For years, when I would complain of not feeling well, Dave would listen to me the first or second time and then suggest I not focus so much on the ailment. Although he meant well, this usually did not go over well with me. Whether it was my inflamed sinuses or a migraine headache, a shooting pain or blurry vision, or my favorite – my fuzzy ear, his solution almost always involved positive thinking. I accused him of not caring. He said if I cared I would get it checked-out and not just complain about it.
So I did just that. And after two rounds of a heavy-duty antibiotic, I got the “all clear,” yet I still felt something going on in my ear. My doctor was puzzled, so she sent me to an ENT specialist. I just knew it was going to bad. I had gotten an ear infection after swimming in the Gulf of Mexico, and then we heard about bad bacteria being found in the body of water. I just knew the antibiotics weren’t working. I could feel it and I was scared.
As my family physician suggested, I went to the Ear, Nose and Throat Specialist. He took one look in my ear, and simply said, “Quit using Q-tips.”
I sat there a little dumb-founded. It seemed as though the appointment was now over, but he said it like an aside.
“That’s it?” I asked.
“Yep,” he replied, “your ears are trying to heal themselves and you are not letting them.”
No, something else is going on, I thought.

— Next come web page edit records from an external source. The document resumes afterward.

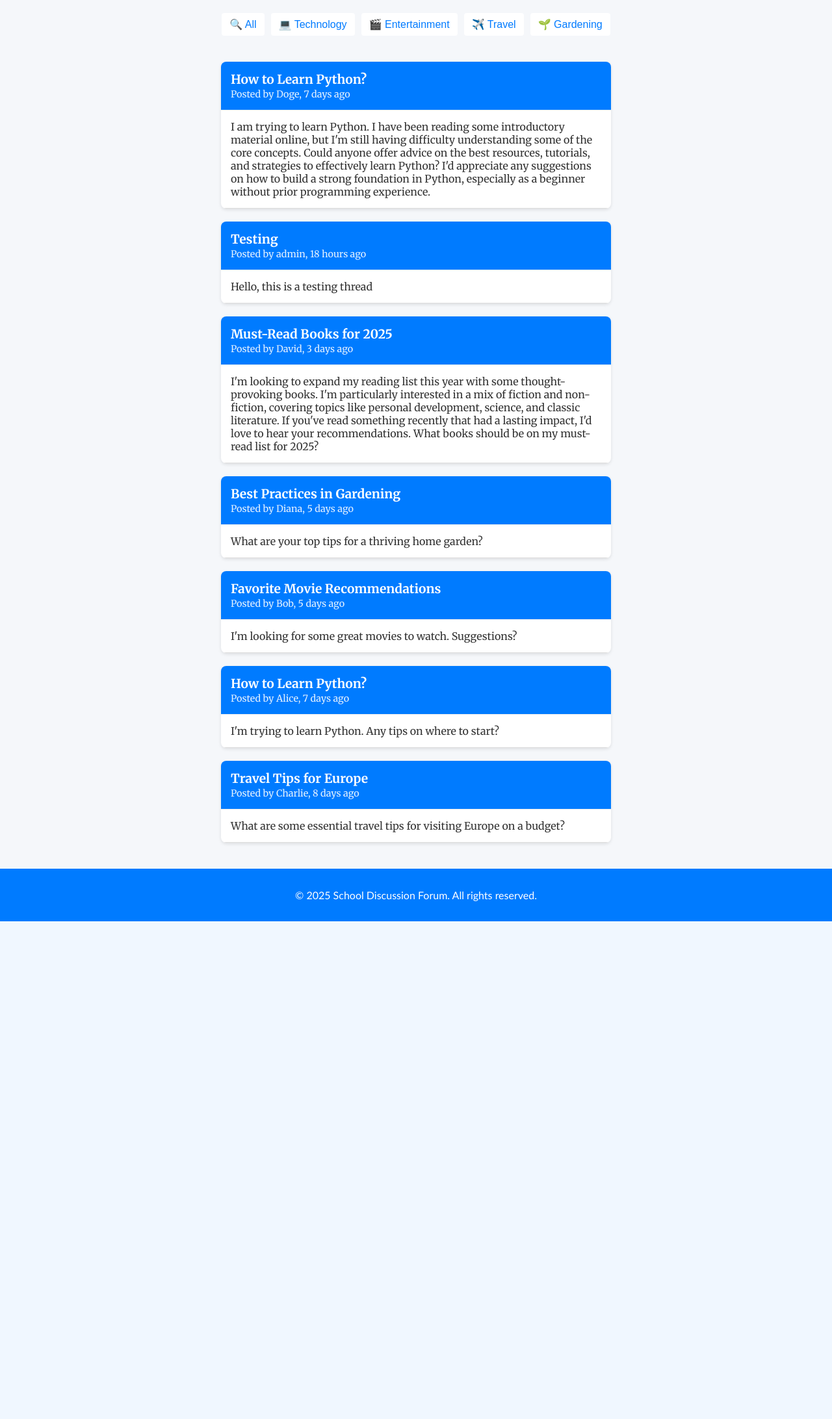
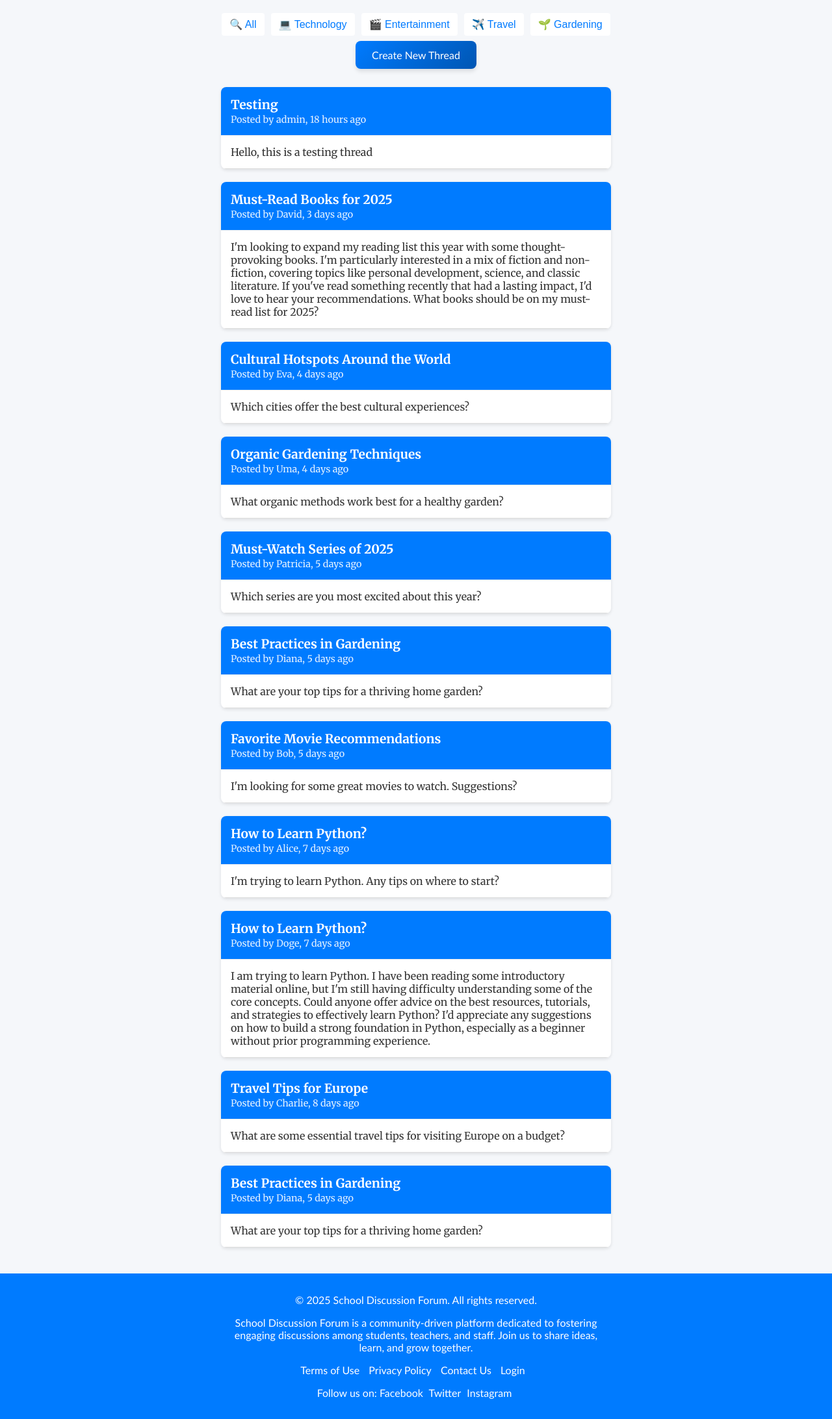
Before and after one commit to martinecececek/PHPProjekt, a PHP site: page /index.php in a window 1280 px wide. Shown: the part 64-2248 px from the top of the page at 65% size. Before the commit the page ends 1482 px from the top, so only its background shows below. Run offline with PHP 8.4, Linux system fonts and the light colour scheme; the visitor is signed in with stand-in values (Sample User, id 1).

Commit message:
created more thread. Separated JS to files and linked it. Change a little footer and added some content

```diff
--- a/Components/footerComponent.php
+++ b/Components/footerComponent.php
@@ -1,16 +1,40 @@
 <?php
-class FooterComponent{
+
+class FooterComponent
+{
 
     public function render()
     {
         ?>
         <footer class="site-footer">
             <div class="footer-container">
-                <p>&copy; 2025 School Discussion Forum. All
-                    rights reserved.</p>
+                <div class="footer-content">
+                    <p>&copy; 2025 School Discussion Forum. All rights reserved.</p>
+                    <p>
+                        School Discussion Forum is a community-driven platform dedicated to fostering engaging
+                        discussions among students, teachers, and staff. Join us to share ideas, learn, and grow
+                        together.
+                    </p>
+                    <p>
+                        <a href="terms.php" style="color: var(--light-color); margin-right: 10px;">Terms of Use</a>
+                        <a href="privacy.php" style="color: var(--light-color); margin-right: 10px;">Privacy Policy</a>
+                        <a href="contact.php" style="color: var(--light-color); margin-right: 10px;">Contact Us</a>
+                        <a href="login.php" style="color: var(--light-color); margin-right: 10px;">Login</a>
+                    </p>
+                    <p>
+                        Follow us on:
+                        <a href="https://facebook.com" target="_blank"
+                           style="color: var(--light-color); margin-right: 5px;">Facebook</a>
+                        <a href="https://twitter.com" target="_blank"
+                           style="color: var(--light-color); margin-right: 5px;">Twitter</a>
+                        <a href="https://instagram.com" target="_blank"
+                           style="color: var(--light-color); margin-right: 5px;">Instagram</a>
+                    </p>
+                </div>
             </div>
         </footer>
-    <?php
+        <?php
     }
 }
+
 ?>
--- /dev/null
+++ b/Database/Threads/ 1739346300_ga.csv
@@ -0,0 +1,6 @@
+Diana | Best Practices in Gardening | 1739346300 | What are your top tips for a thriving home garden?
+-------
+Alice | 1739347200 | Start with good soil and proper watering techniques.
+Bob | 1739348100 | Make sure to select plants suitable for your climate.
+Charlie | 1739349000 | Regular pruning and organic fertilizers are key.
+Eve | 1739349900 | I recommend companion planting for natural pest control.
--- /dev/null
+++ b/Database/Threads/1739360000_en.csv
@@ -0,0 +1,6 @@
+Patricia | Must-Watch Series of 2025 | 1739360000 | Which series are you most excited about this year?
+-------
+Quinn | 1739360900 | I can't wait for the new sci-fi epic to drop.
+Ralph | 1739361800 | The mystery drama has caught my attention.
+Sam | 1739362700 | Comedy series are a great escape.
+Tina | 1739363600 | Animated series are redefining storytelling.
--- /dev/null
+++ b/Database/Threads/1739364500_ga.csv
@@ -0,0 +1,6 @@
+Uma | Organic Gardening Techniques | 1739364500 | What organic methods work best for a healthy garden?
+-------
+Victor | 1739365400 | Composting is essential for enriching soil.
+Wendy | 1739366300 | Natural pest repellents work wonders.
+Xander | 1739367200 | Crop rotation helps prevent diseases.
+Yara | 1739368100 | I rely on organic fertilizers for optimal growth.
--- /dev/null
+++ b/Database/Threads/1739373500_tr.csv
@@ -0,0 +1,6 @@
+Eva | Cultural Hotspots Around the World | 1739373500 | Which cities offer the best cultural experiences?
+-------
+Frankie | 1739374400 | Tokyo offers a blend of tradition and modernity.
+George | 1739375300 | Paris is unbeatable for art and history.
+Helen | 1739376200 | Istanbul bridges continents and cultures beautifully.
+Ian | 1739377100 | New York City is a melting pot of global cultures.
--- /dev/null
+++ b/JS/render_more_replyes.js
@@ -0,0 +1,64 @@
+document.addEventListener('DOMContentLoaded', function () {
+    console.log("Main script loaded");
+
+    // 1. Thread open/close toggle:
+    document.querySelectorAll('.thread-header-container').forEach(function (header) {
+        header.addEventListener('click', function (e) {
+            // If the click is on the see-more button, don't toggle the thread
+            if (e.target.classList.contains('see-more')) {
+                return;
+            }
+            const threadContainer = header.closest('.thread');
+            const repliesContainer = threadContainer.querySelector('.thread-replies');
+            repliesContainer.classList.toggle('expanded');
+            console.log("Toggled thread open/close");
+        });
+    });
+
+    // 2. See More Replies (limit to 4):
+    document.querySelectorAll('.thread-replies').forEach(function (container) {
+        // If we've already added a see-more button, skip this container
+        if (container.dataset.seeMoreAdded === 'true') {
+            console.log("Skipping container; see-more button already added:", container);
+            return;
+        }
+
+        // Mark as processed
+        container.dataset.seeMoreAdded = 'true';
+
+        const replies = container.querySelectorAll('.reply');
+        if (replies.length > 4) {
+            // Hide replies from index 4 onward
+            for (let i = 4; i < replies.length; i++) {
+                replies[i].classList.add('hidden');
+            }
+
+            // Create the "See more replies" button
+            const seeMoreBtn = document.createElement('button');
+            seeMoreBtn.classList.add('send-reply-btn', 'see-more');
+            seeMoreBtn.textContent = 'See more replies';
+
+            // Insert the button immediately after the fourth reply (index 3)
+            replies[3].insertAdjacentElement('afterend', seeMoreBtn);
+            console.log("Inserted see-more button after reply #4");
+
+            // Toggle the extra replies on button click
+            seeMoreBtn.addEventListener('click', function (e) {
+                e.stopPropagation(); // Don't toggle the entire thread
+                if (seeMoreBtn.textContent === 'See more replies') {
+                    container.querySelectorAll('.reply.hidden').forEach(function (reply) {
+                        reply.classList.remove('hidden');
+                    });
+                    seeMoreBtn.textContent = 'Show less replies';
+                    console.log("Showing hidden replies");
+                } else {
+                    for (let i = 4; i < replies.length; i++) {
+                        replies[i].classList.add('hidden');
+                    }
+                    seeMoreBtn.textContent = 'See more replies';
+                    console.log("Re-hiding extra replies");
+                }
+            });
+        }
+    });
+});
--- /dev/null
+++ b/JS/smooth_opening.js
@@ -0,0 +1,19 @@
+document.querySelectorAll(
+    '.thread-header-container').forEach(function (header) {
+    header.addEventListener('click', function (e) {
+        if (e.target.classList.contains('see-more')) return;
+
+        const threadContainer = header.closest('.thread');
+        const repliesContainer = threadContainer.querySelector('.thread-replies');
+
+// Toggle open/closed with dynamic height
+        if (repliesContainer.style.maxHeight && repliesContainer.style.maxHeight !== '0px') {
+            repliesContainer.style.maxHeight = '0px';
+            repliesContainer.style.padding = '0 15px';
+        } else {
+// Set maxHeight to scrollHeight for smooth animation
+            repliesContainer.style.maxHeight = repliesContainer.scrollHeight + 'px';
+            repliesContainer.style.padding = '15px';
+        }
+    });
+});
--- a/index.php
+++ b/index.php
@@ -28,6 +28,10 @@ require_once 'Components/threadComponent.php';
     <title>Martineckovo forum</title>
     <link rel="stylesheet" href="./css/index.css?v=2"/>
 </head>
+
+<script src="./JS/smooth_opening.js"></script>
+<script src="./JS/render_more_replyes.js"></script>
+
 <body>
 
 <!-- Header -->
@@ -53,6 +57,10 @@ require_once 'Components/threadComponent.php';
                 class="theme-btn <?php echo ($_SESSION['filter'] === 'ga') ? 'active' : ''; ?>">🌱 Gardening
         </button>
     </form>
+
+    <div class="create-thread-container" style="text-align: center; margin-bottom: 20px;">
+        <a href="new_thread.php" class="send-reply-btn">Create New Thread</a>
+    </div>
 
     <div class="forum">
         <!-- Get all filenames -->
@@ -122,77 +130,8 @@ require_once 'Components/threadComponent.php';
             }
         }
         ?>
-
-
     </div>
 </div>
-<script>
-    document.addEventListener('DOMContentLoaded', function () {
-        console.log("Main script loaded");
-
-        // 1. Thread open/close toggle:
-        document.querySelectorAll('.thread-header-container').forEach(function (header) {
-            header.addEventListener('click', function (e) {
-                // If the click is on the see-more button, don't toggle the thread
-                if (e.target.classList.contains('see-more')) {
-                    return;
-                }
-                const threadContainer = header.closest('.thread');
-                const repliesContainer = threadContainer.querySelector('.thread-replies');
-                repliesContainer.classList.toggle('expanded');
-                console.log("Toggled thread open/close");
-            });
-        });
-
-        // 2. See More Replies (limit to 4):
-        document.querySelectorAll('.thread-replies').forEach(function (container) {
-            // If we've already added a see-more button, skip this container
-            if (container.dataset.seeMoreAdded === 'true') {
-                console.log("Skipping container; see-more button already added:", container);
-                return;
-            }
-
-            // Mark as processed
-            container.dataset.seeMoreAdded = 'true';
-
-            const replies = container.querySelectorAll('.reply');
-            if (replies.length > 4) {
-                // Hide replies from index 4 onward
-                for (let i = 4; i < replies.length; i++) {
-                    replies[i].classList.add('hidden');
-                }
-
-                // Create the "See more replies" button
-                const seeMoreBtn = document.createElement('button');
-                seeMoreBtn.classList.add('send-reply-btn', 'see-more');
-                seeMoreBtn.textContent = 'See more replies';
-
-                // Insert the button immediately after the fourth reply (index 3)
-                replies[3].insertAdjacentElement('afterend', seeMoreBtn);
-                console.log("Inserted see-more button after reply #4");
-
-                // Toggle the extra replies on button click
-                seeMoreBtn.addEventListener('click', function (e) {
-                    e.stopPropagation(); // Don't toggle the entire thread
-                    if (seeMoreBtn.textContent === 'See more replies') {
-                        container.querySelectorAll('.reply.hidden').forEach(function (reply) {
-                            reply.classList.remove('hidden');
-                        });
-                        seeMoreBtn.textContent = 'Show less replies';
-                        console.log("Showing hidden replies");
-                    } else {
-                        for (let i = 4; i < replies.length; i++) {
-                            replies[i].classList.add('hidden');
-                        }
-                        seeMoreBtn.textContent = 'See more replies';
-                        console.log("Re-hiding extra replies");
-                    }
-                });
-            }
-        });
-    });
-</script>
-
 
 <!-- Footer -->
 <?php $footer->render(); ?>
```
Also changed, not shown: Database/Threads/1739178800_te.csv (renamed from Database/Threads/1739735756_te.csv).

Does this guy even know my plight?
Trying not to seem like the hypochondriac that my husband has lately insinuated me to be, I inquired about the feeling of cotton moving around in my ear and the associated pain I felt. His response was, “The ear canal is supposed to have skin.”
Yeah? And? I sat there a little confused. The questioning, and almost angry look on my face prompted him to explain that what I am feeling is skin trying to form, and the lack of it means I have nothing protecting my ear canals. “Quit using Q-tips and go enjoy life,” he instructed as he walked out the door.
I was definitely dumbfounded.
The first thing I did when I got in my car, was cry. Is this guy for real? What if he is wrong? These were my immediate thoughts. Next, my thoughts revolved around the amount of money I had just spent to be told I was fine. I felt happy about this, being fine, yet scared of the notion that he could be wrong. And although I was sure that Dave would be happy to hear this news, I was just as sure he would not be thrilled about the cost.
I started thinking of ways I could spin this, to make it seem like less of a waste of money somehow. After running a few different scenarios through my mind, I laughed at myself. “Oh my gosh, Susie,” I said aloud, “this is no excuse to pedal backwards!”
The doctor’s words rang around in my mind the whole way home. “Quit using Q-tips and go enjoy life.” Why did this make me so mad? No – he’s wrong, he has to be, I kept thinking. Doctors are wrong all the time.
Then I saw this cloud make a face at me:
Opening the gate, I had a “light-bulb moment” – what I think, really does create the life I have – physically, socially, and of course, mentally. I could clearly see that I had two choices – I could go on a mission to prove the doctor wrong or I could go on a mission to enjoy life.
Damn-it, Dave had this all along.
The thing is, my self-esteem must be good, in order for me to accept this truth, and therefore, tell Dave the truth – the complete and simple truth – without including my rationalizations or justifications.
And when Dave asked, “What did the doctor say?” I sobbed and said, “Quit using Q-tips.”
The following days and weeks, whenever I felt that feeling of cotton moving around in my ear, instead of thinking it was some antibiotic-resistant bacteria multiplying close to my brain, I imagined my own skin cells, diligently organizing all the tools needed to repair my inner ear. When I felt pain associated with the process, I visualized healthy cells attaching themselves to my skin, much like nailing a stud to a wall.
Two and a half years later – a full 30 months after that appointment with the specialist – I am happy to report that my ear issue seems to be solved, all by not using q-tips, and I believe, changing the way I was thinking about it. I am grateful that my pride stepped aside just long enough for me to see that change could do my thinking good.